Since the Senate returned from a coronavirus-inflected recess in May, it’s passed legislation to renew federal surveillance powers, held a veto override vote on a War Powers resolution and approved the House’s bill to ease restrictions on small-business loans. But mostly, the focus has been on nominees: John Ratcliffe to be director of national intelligence and Brian Miller to be inspector general for pandemic recovery, along with five district judges. All faced filibusters.
“As Mitch McConnell said he wants to leave no vacancy unfilled, and especially if it's a judicial vacancy, so he is really delivering on that promise,” said Sen. Mazie Hirono (D-Hawaii). “But he’s filling the judiciary with all of these ideologically right-wing people.”
It’s not only about judges. Democrats also view many of Trump’s executive branch nominees as unqualified. Every Democrat except Sen. Doug Jones (D-Ala.) voted against Miller’s confirmation.
“Even though I have questions and concerns like everybody else does, I thought he had at least in the past demonstrated his independence in the role of inspector general,” said Jones, who declined to criticize his party for forcing so many procedural votes. “That position needs to be filled.”
But procedural votes have consumed the Senate: The current Congress has held the most ever, with seven months to go. Meanwhile, amendment votes continue to lag previous Congresses. Most big bills are written behind closed doors behind party leaders.
Despite evidence to the contrary, senators in both parties deny that the Senate is fundamentally broken, and Democrats say things will be different under Biden. They point to the bipartisan coronavirus rescue package passed 96-0 in March to highlight that Democrats and Republicans still work together when they need to.
But the steady increase in cloture votes is only the latest example of decline in a body that historically has prided itself on bipartisanship. While Biden has pledged for a return to working across the aisle, senators nevertheless expect that Republicans may exact retribution if Democrats win in November.
“Sometimes when you do stuff like that, you could expect it dished out in return,” said Sen. Mike Braun (R-Ind.). “I don’t like that about the place in general, but sadly that’s the way it works.”

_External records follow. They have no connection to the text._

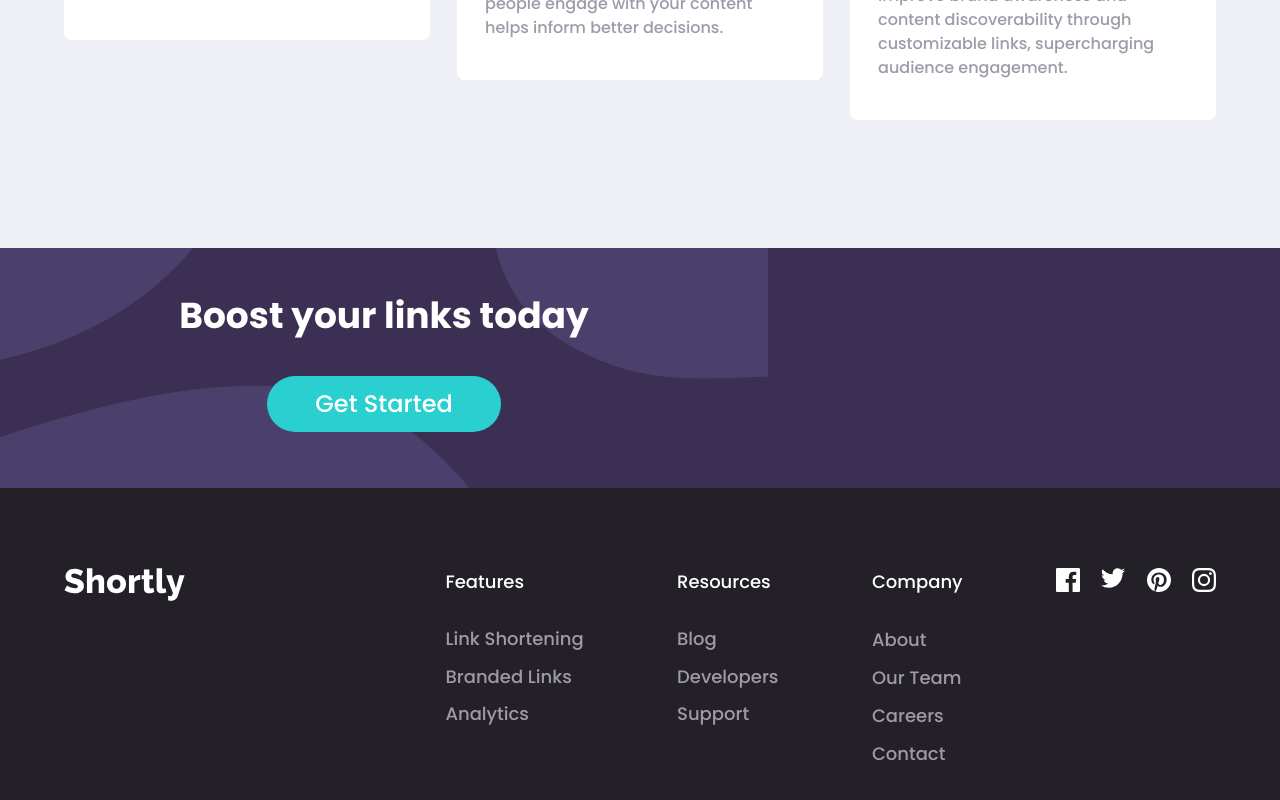
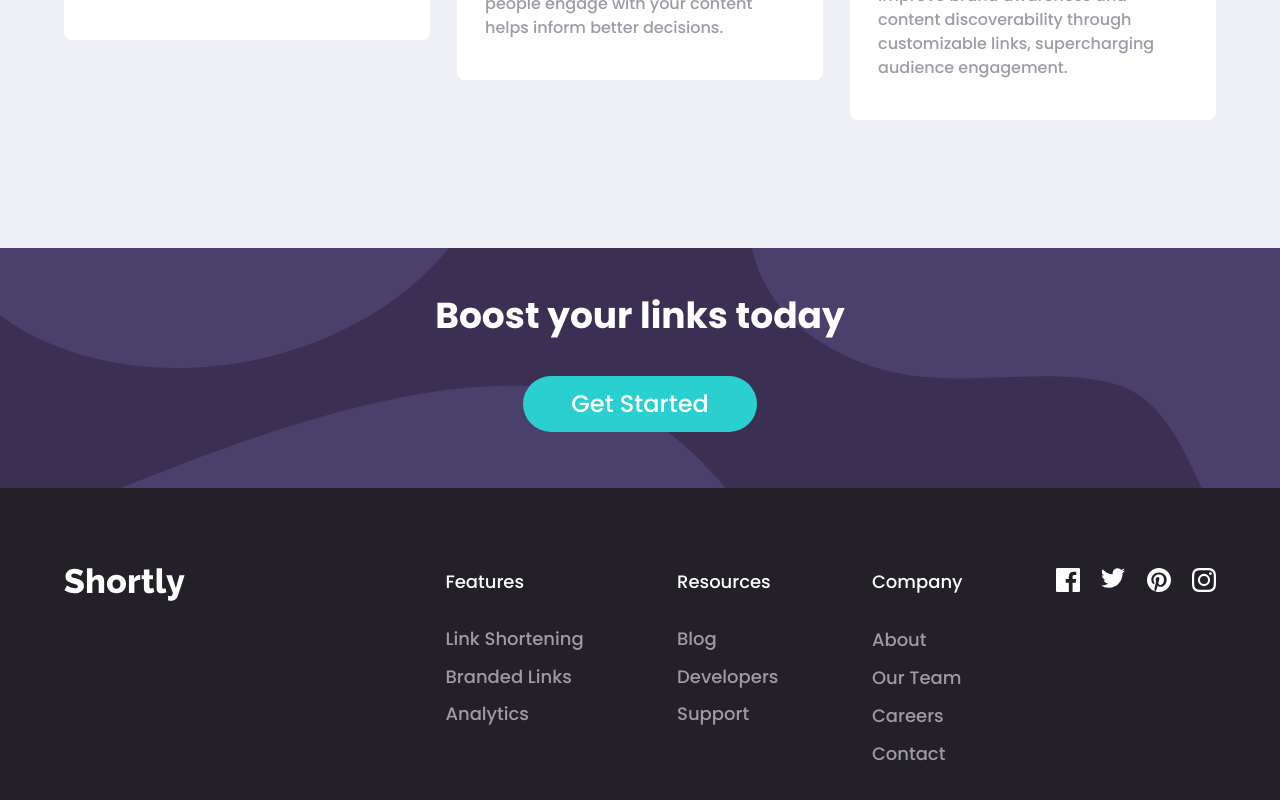
Before and after one commit to Efobi-Francis/shortly-app, a React (Vite) app: page / in a window 1280 px wide. Shown: the part 1552-2352 px from the top of the page. Built offline with nearby package versions, Linux system fonts and the light colour scheme.

Commit message:
Update BoostLink.jsx

```diff
--- a/src/components/BoostLink.jsx
+++ b/src/components/BoostLink.jsx
@@ -4,7 +4,7 @@ export default function BoostLink() {
   return (
     <>
       <div className="bg-[hsl(257,27%,26%)]">
-        <div className=" container flex flex-col justify-center items-center bg-boost-bg-mobile bg-cover bg-no-repeat h-80 lg:bg-boost-bg-desktop lg:bg-center lg:h-60">
+        <div className=" px-4 flex flex-col justify-center items-center bg-boost-bg-mobile bg-cover bg-no-repeat h-80 lg:bg-boost-bg-desktop lg:bg-center lg:h-60 lg:px-0">
           <h4 className=" text-white text-3xl font-bold mt-4 lg:text-4xl lg:mt-8">
             Boost your links today
           </h4>
```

That could lead to greater retaliation. If Biden faces the same delays to his nominees and legislative agenda that Trump has faced, Democrats could change the Senate forever — eliminating the legislative filibuster or upending other rules to overcome GOP obstacles.

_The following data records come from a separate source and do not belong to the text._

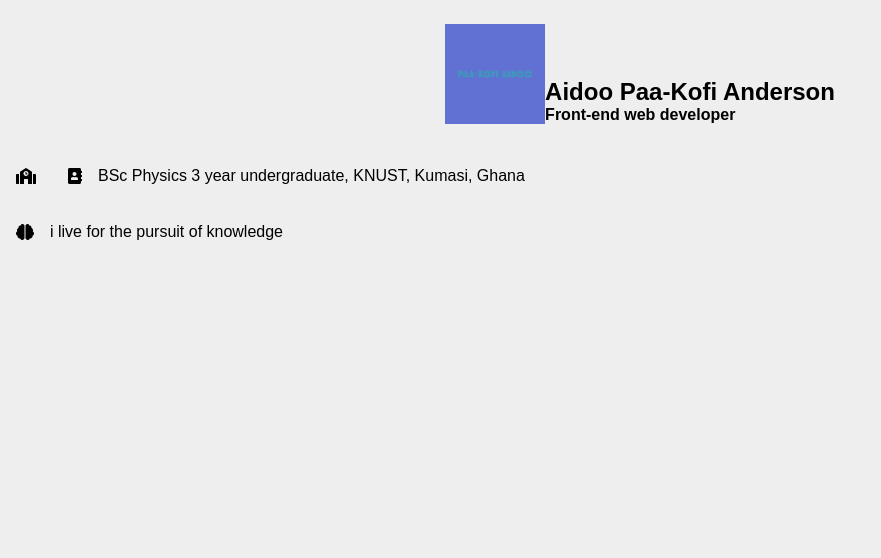
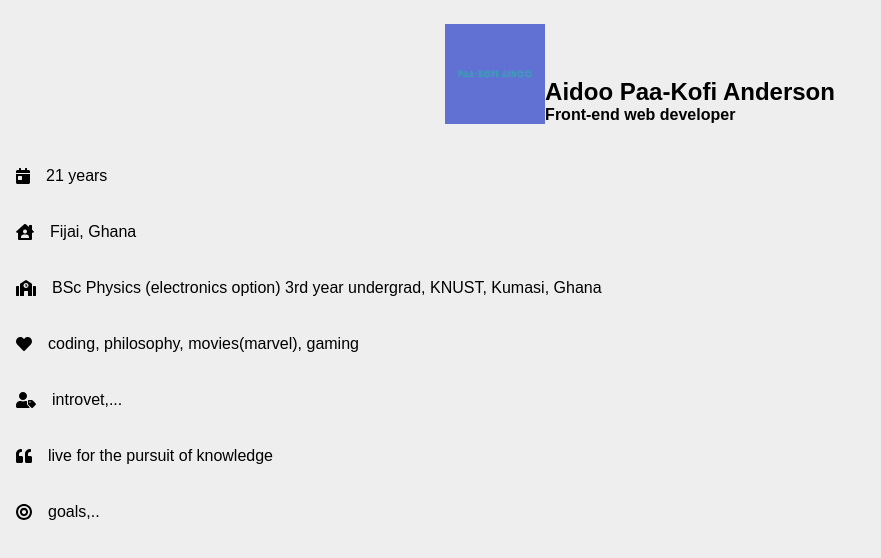
Before and after one commit to paakofiaidoo/Portfolio, a Next.js app: page /apps/About in a window 1280 px wide. Shown: the top 558 px of the page, without its empty margins (0-881 px from the left). Built offline with nearby package versions, Linux system fonts and the light colour scheme.

Commit message:
refactored code

```diff
--- a/pages/apps/About.js
+++ b/pages/apps/About.js
@@ -1,14 +1,30 @@
 import {
-  faBrain,
   faSchool,
-  faAddressBook,
+  faBullseye,
+  faCalendarDay,
+  faHeart,
+  faQuoteLeft,
+  faUserTag,
+  faHouseUser,
 } from "@fortawesome/free-solid-svg-icons";
-import { IconLookup } from "@fortawesome/fontawesome-svg-core";
-import { faGithub } from "@fortawesome/free-brands-svg-icons";
 import { FontAwesomeIcon } from "@fortawesome/react-fontawesome";
 import Image from "next/image";
 import styles from "../../styles/apps/About.module.scss";
 const About = () => {
+  const about = [
+    { fa: faCalendarDay, details: "21 years" },
+    { fa: faHouseUser, details: "Fijai, Ghana" },
+    {
+      fa: faSchool,
+      details:
+        " BSc Physics (electronics option) 3rd year undergrad, KNUST, Kumasi, Ghana",
+    },
+    { fa: faHeart, details: "coding, philosophy, movies(marvel), gaming" },
+    { fa: faUserTag, details: "introvet,..." },
+
+    { fa: faQuoteLeft, details: " live for the pursuit of knowledge" },
+    { fa: faBullseye, details: "goals,.." },
+  ];
   return (
     <div className={`${styles.about}`}>
       <div className={`${styles.intro}`}>
@@ -25,16 +41,12 @@ const About = () => {
         </h2>
       </div>
       <div className={`${styles.info}`}>
-        <p className={`${styles.text}`}>
-
-          <FontAwesomeIcon icon={faSchool} className={`icon`} />
-          <FontAwesomeIcon icon={faAddressBook} className={`icon`} />
-          BSc Physics 3 year undergraduate, KNUST, Kumasi, Ghana
-        </p>
-        <p className={`${styles.text}`}>
-          <FontAwesomeIcon icon={faBrain} className={`icon`} />i live for the
-          pursuit of knowledge
-        </p>
+        {about.map(({ fa, details }) => (
+          <p className={`${styles.text}`}>
+            <FontAwesomeIcon icon={fa} className={`icon`} />
+            {details}
+          </p>
+        ))}
       </div>
     </div>
   );
```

“Democrats would be insane to allow this to continue. We have to level the playing field for the people,” said Sen. Jeff Merkley (D-Ore.). “We’re absolutely not giving McConnell a veto against the priorities of Americans.”